Treat soon after plants received unless propagator has treated just before shipment.

2. One week later:
A strobilurin (Compass O or Disarm or Fenstop or Heritage or Insignia or Pageant) spray, using high label rate + mancozeb (e.g. Protect DF at 1-2 lb/100 gal) as a tank mix

3. One week later:
Segway (3.5 fl oz/100 gal) spray + mancozeb (as above)

4. One week later:
Stature SC (12.25 fl oz/100 gal) + mancozeb spray (as above)

5. Repeat # 2, 3, 4 as needed at 7 day intervals, as needed.

Last application, shortly before shipment:  Subdue MAXX + Adorn as in #1

Follow all label instructions and note warnings.  Product names are given for information purposes only and are not an endorsement, nor is any criticism implied of products not mentioned.

Catlin, Nora. Downy Mildew of Impatiens, Some (But Not All) Questions Answered. e-Grow Alert. Vol. 1(8) March 2012.
e-Grow website link

Catlin, Nora and M. Daughtrey. Impatiens Downy Mildew in the Landscape (Updated Sept. 2012)

Catlin, Nora. Alternatives to Garden Impatiens Chart.
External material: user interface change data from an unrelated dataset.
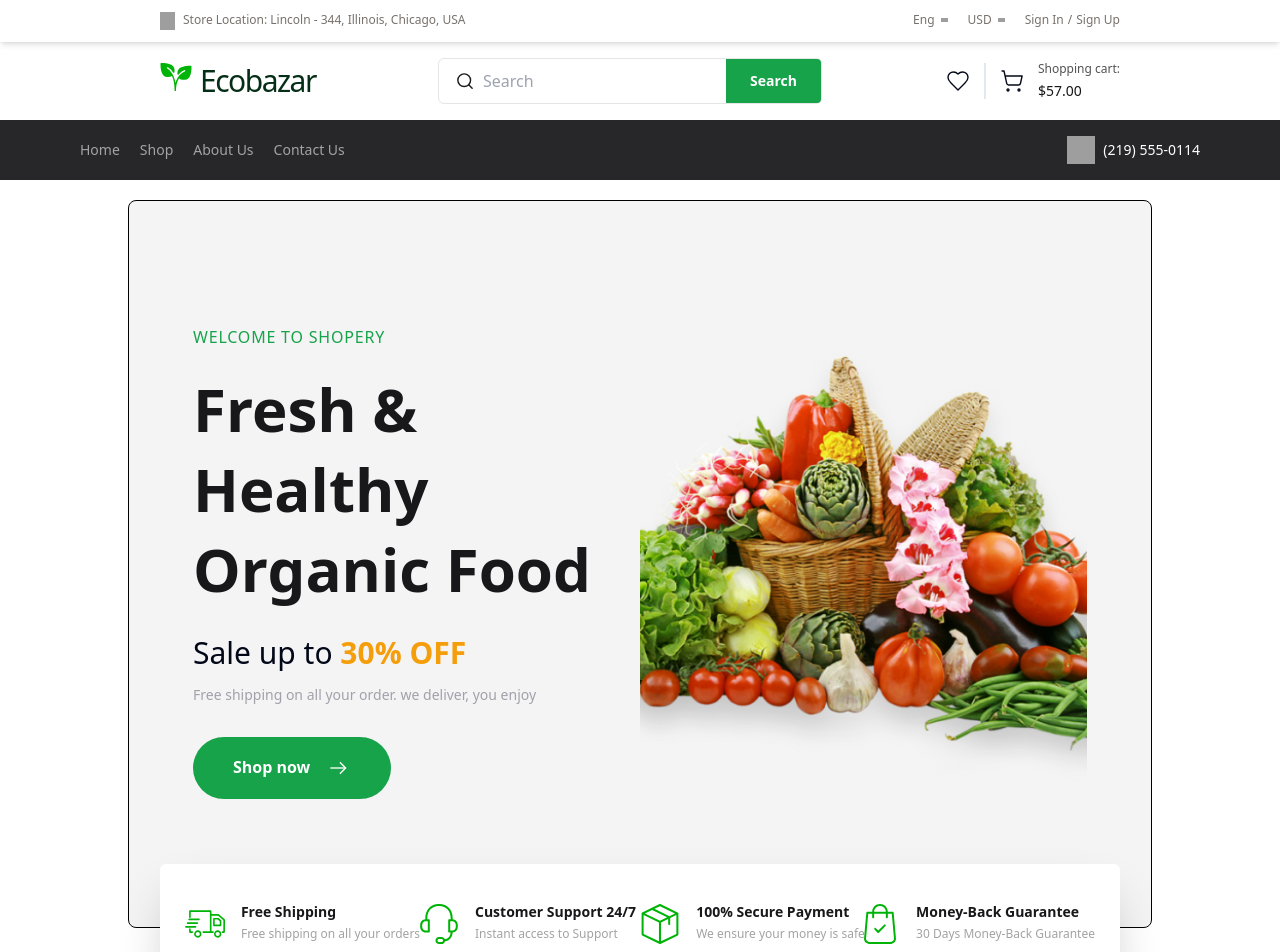
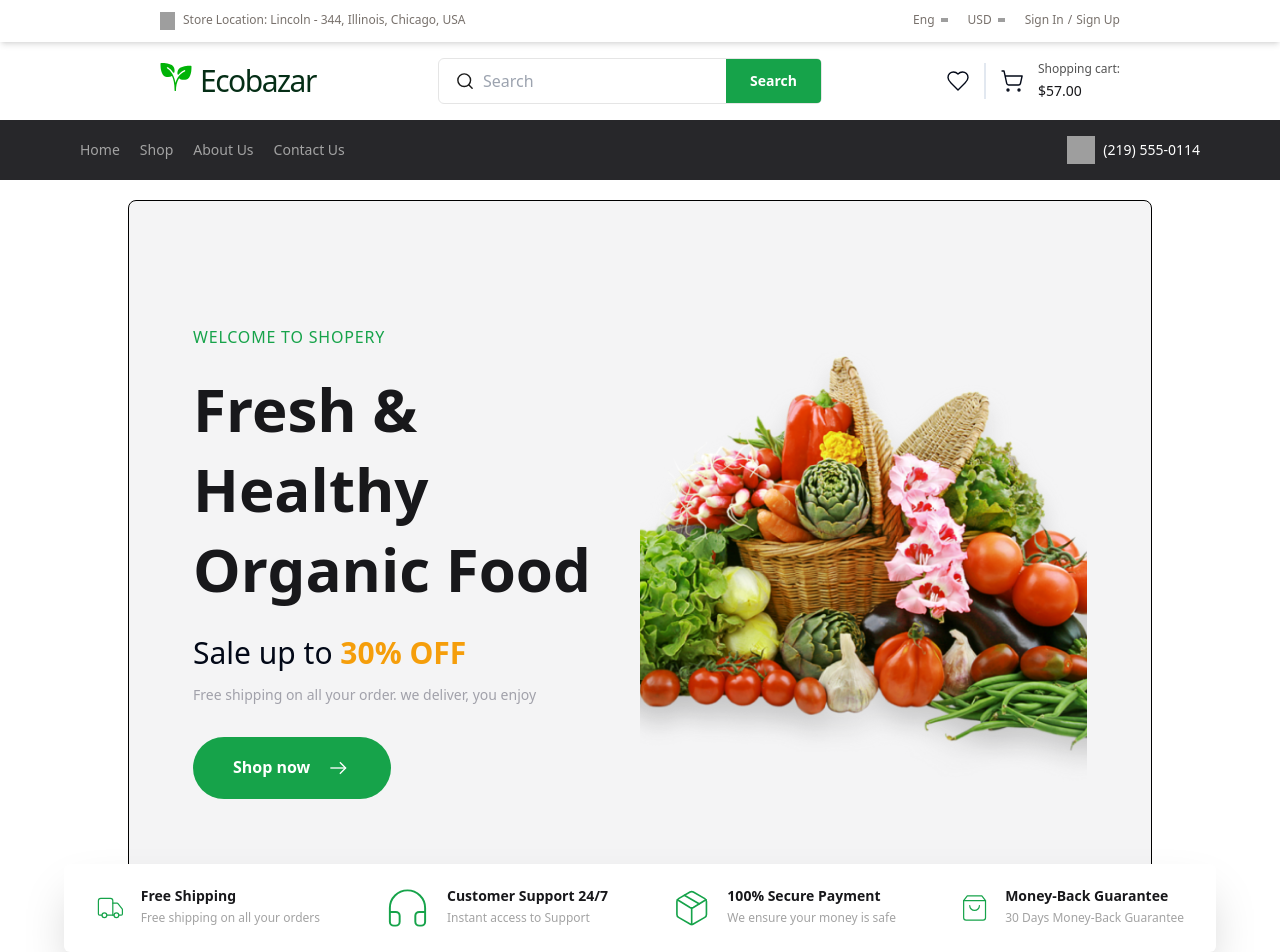
Before and after one commit to akshpnwr/organic-ecom, a React (Vite) app: page / in a window 1280 px wide. Shown: the top 952 px of the page. Built offline with nearby package versions, Linux system fonts and the light colour scheme; grey boxes are pictures that could not be loaded.

Commit message:
updates styles for hero section

```diff
--- a/src/components/hero/feature.tsx
+++ b/src/components/hero/feature.tsx
@@ -1,24 +1,21 @@
 interface FeatureProps {
-  src: string;
+  icon: JSX.Element;
   alt: string;
   title: string;
   description: string;
 }
 
-const Feature: React.FC<FeatureProps> = ({ src, alt, title, description }) => (
-  <div className="flex flex-col w-3/12 max-md:ml-0 max-md:w-full">
+const Feature: React.FC<FeatureProps> = ({ icon, title, description }) => (
+  <div className="flex group px-8 py-5 flex-col w-3/12 max-md:ml-0 max-md:w-full hover:bg-green-600 hover:text-white">
     <div className="flex grow gap-4 justify-center whitespace-nowrap max-md:mt-10">
-      <img
-        loading="lazy"
-        src={src}
-        alt={alt}
-        className="shrink-0 my-auto w-10 aspect-square"
-      />
+      {icon}
       <div className="flex flex-col grow shrink-0 justify-center basis-0 w-fit">
-        <div className="text-sm font-semibold leading-3 text-zinc-900">
+        <div className="text-sm font-semibold  group-hover:text-white leading-3 text-zinc-900">
           {title}
         </div>
-        <div className="mt-2 text-xs text-neutral-400">{description}</div>
+        <div className="mt-2 group-hover:text-white text-xs text-neutral-400">
+          {description}
+        </div>
       </div>
     </div>
   </div>
--- a/src/components/hero/featured-section.tsx
+++ b/src/components/hero/featured-section.tsx
@@ -1,31 +1,48 @@
 import React from "react";
 import Feature from "./feature";
-import deliveryTruck from "../../assets/images/delivery-truck.svg";
-import payment from "../../assets/images/package.svg";
-import headphones from "../../assets/images/headphones.svg";
-import shoppingBag from "../../assets/images/shopping-bag.svg";
+import { Headphones, Package, ShoppingBag, Truck } from "lucide-react";
 
 const features = [
   {
-    src: deliveryTruck,
+    icon: (
+      <Truck
+        strokeWidth="1px"
+        className="w-12 h-12 group-hover:scale-125 group-hover:text-white text-green-600"
+      />
+    ),
     alt: "Free Shipping Icon",
     title: "Free Shipping",
     description: "Free shipping on all your orders",
   },
   {
-    src: headphones,
+    icon: (
+      <Headphones
+        strokeWidth="1px"
+        className="w-12 h-12 group-hover:scale-125 group-hover:text-white text-green-600"
+      />
+    ),
     alt: "Customer Support Icon",
     title: "Customer Support 24/7",
     description: "Instant access to Support",
   },
   {
-    src: payment,
+    icon: (
+      <Package
+        strokeWidth="1px"
+        className="w-12 h-12 group-hover:scale-125 group-hover:text-white text-green-600"
+      />
+    ),
     alt: "Secure Payment Icon",
     title: "100% Secure Payment",
     description: "We ensure your money is safe",
   },
   {
-    src: shoppingBag,
+    icon: (
+      <ShoppingBag
+        strokeWidth="1px"
+        className="w-12 h-12 group-hover:scale-125 group-hover:text-white text-green-600"
+      />
+    ),
     alt: "Money-Back Guarantee Icon",
     title: "Money-Back Guarantee",
     description: "30 Days Money-Back Guarantee",
@@ -33,12 +50,12 @@ const features = [
 ];
 
 const FeatureSection: React.FC = () => (
-  <section className="md:w-3/4 md:mx-auto md:relative md:bottom-16 justify-between pb-10 md:p-10 bg-white rounded-md shadow-2xl max-md:px-5">
-    <div className="flex gap-5 max-md:flex-col max-md:gap-0">
+  <section className="max-w-6xl mx-auto md:relative md:bottom-16 justify-between bg-white rounded-md shadow-2xl">
+    <div className="flex max-md:flex-col max-md:gap-0">
       {features.map((feature, index) => (
         <Feature
           key={index}
-          src={feature.src}
+          icon={feature.icon as JSX.Element}
           alt={feature.alt}
           title={feature.title}
           description={feature.description}
```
Cornell University (Oct. 2012)

Warfield, Colleen, Ball Horticulture: Impatiens Downy Mildew Guidelines for Growers (Oct. 2012)

Webinar: Looking ahead to 2013 (Colleen Warfield, Ball Horticulture & Nancy Rechcigl, Syngenta

Some Resources To Educate Your Customers

Fact sheet for Garden Retailers:
UMass: Impatiens Downy Mildew in Home Gardens (to print and distribute to customers)

UConn: Impatiens Downy Mildew http://www.ladybug.uconn.edu/factsheets/documents/impatiens.html

Poster for Garden Retailers:
Impatiens Downy Mildew in Home Gardens & Landscapes (pdf: file size 2.52 mb) (measures 11in x 17in)
This is a link to a high resolution digital image (pdf) of the 11in x 17in poster that you can have printed at your local print shop.

Tina Smith, UMass Extension & Leanne Pundt, UConn Extension
with input from Bess Dicklow, UMass Extension Plant Pathologist

Topics: